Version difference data
= Beginning of Section =

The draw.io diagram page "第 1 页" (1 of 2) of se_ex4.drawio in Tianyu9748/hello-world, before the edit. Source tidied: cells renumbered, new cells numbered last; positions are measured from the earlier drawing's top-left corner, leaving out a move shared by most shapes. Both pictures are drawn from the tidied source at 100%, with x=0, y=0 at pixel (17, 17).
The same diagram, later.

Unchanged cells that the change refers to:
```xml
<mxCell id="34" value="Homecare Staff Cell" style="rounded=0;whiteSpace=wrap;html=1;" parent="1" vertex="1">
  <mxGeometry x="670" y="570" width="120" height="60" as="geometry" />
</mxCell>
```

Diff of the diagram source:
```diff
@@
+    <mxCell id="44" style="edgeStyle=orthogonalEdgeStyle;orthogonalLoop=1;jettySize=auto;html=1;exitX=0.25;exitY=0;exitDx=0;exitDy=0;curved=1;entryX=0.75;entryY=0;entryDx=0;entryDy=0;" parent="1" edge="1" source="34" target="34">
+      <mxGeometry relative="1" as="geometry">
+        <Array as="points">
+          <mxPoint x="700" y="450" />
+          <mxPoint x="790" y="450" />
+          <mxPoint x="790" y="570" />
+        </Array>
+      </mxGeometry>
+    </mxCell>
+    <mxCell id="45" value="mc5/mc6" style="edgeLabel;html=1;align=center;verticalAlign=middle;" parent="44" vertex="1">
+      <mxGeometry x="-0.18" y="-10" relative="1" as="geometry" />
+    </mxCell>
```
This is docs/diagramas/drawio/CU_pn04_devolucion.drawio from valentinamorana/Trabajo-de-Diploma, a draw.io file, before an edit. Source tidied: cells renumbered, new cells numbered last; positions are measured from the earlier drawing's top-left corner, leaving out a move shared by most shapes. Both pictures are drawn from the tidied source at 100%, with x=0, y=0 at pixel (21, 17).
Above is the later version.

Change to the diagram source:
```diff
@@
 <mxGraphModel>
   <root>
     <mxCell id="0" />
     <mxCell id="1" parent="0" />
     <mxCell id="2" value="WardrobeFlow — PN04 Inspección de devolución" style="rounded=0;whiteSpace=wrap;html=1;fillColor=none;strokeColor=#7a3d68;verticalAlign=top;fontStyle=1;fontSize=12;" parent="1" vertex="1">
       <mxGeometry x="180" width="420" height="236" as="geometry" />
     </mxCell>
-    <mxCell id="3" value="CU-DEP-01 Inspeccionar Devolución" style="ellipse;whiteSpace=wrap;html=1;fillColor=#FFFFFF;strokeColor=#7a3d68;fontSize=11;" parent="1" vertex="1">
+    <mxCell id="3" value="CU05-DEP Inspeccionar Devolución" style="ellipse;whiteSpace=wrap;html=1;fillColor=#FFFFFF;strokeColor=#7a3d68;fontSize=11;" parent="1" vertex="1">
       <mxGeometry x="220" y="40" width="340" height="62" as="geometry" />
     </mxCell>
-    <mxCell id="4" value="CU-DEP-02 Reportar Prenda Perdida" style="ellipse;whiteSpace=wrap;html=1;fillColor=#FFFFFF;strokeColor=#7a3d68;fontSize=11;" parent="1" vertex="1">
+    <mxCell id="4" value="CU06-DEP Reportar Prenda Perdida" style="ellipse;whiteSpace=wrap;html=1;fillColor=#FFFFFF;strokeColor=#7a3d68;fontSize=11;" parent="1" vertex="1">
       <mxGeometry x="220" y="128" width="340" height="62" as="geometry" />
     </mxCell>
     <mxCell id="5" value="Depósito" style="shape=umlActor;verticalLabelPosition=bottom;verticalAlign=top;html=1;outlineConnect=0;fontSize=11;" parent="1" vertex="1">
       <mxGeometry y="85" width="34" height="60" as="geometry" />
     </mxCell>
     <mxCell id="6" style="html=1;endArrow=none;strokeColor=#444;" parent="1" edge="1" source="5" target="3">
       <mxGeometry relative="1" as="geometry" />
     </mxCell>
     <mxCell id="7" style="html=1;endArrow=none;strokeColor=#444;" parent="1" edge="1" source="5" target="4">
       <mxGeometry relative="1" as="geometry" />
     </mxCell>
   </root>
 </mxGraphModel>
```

= End of Section =

■ Task ■
If a line of the entries holds the word "relative", copy it out.

■ Response to the task ■
+      <mxGeometry relative="1" as="geometry">
+      <mxGeometry x="-0.18" y="-10" relative="1" as="geometry" />
       <mxGeometry relative="1" as="geometry" />
       <mxGeometry relative="1" as="geometry" />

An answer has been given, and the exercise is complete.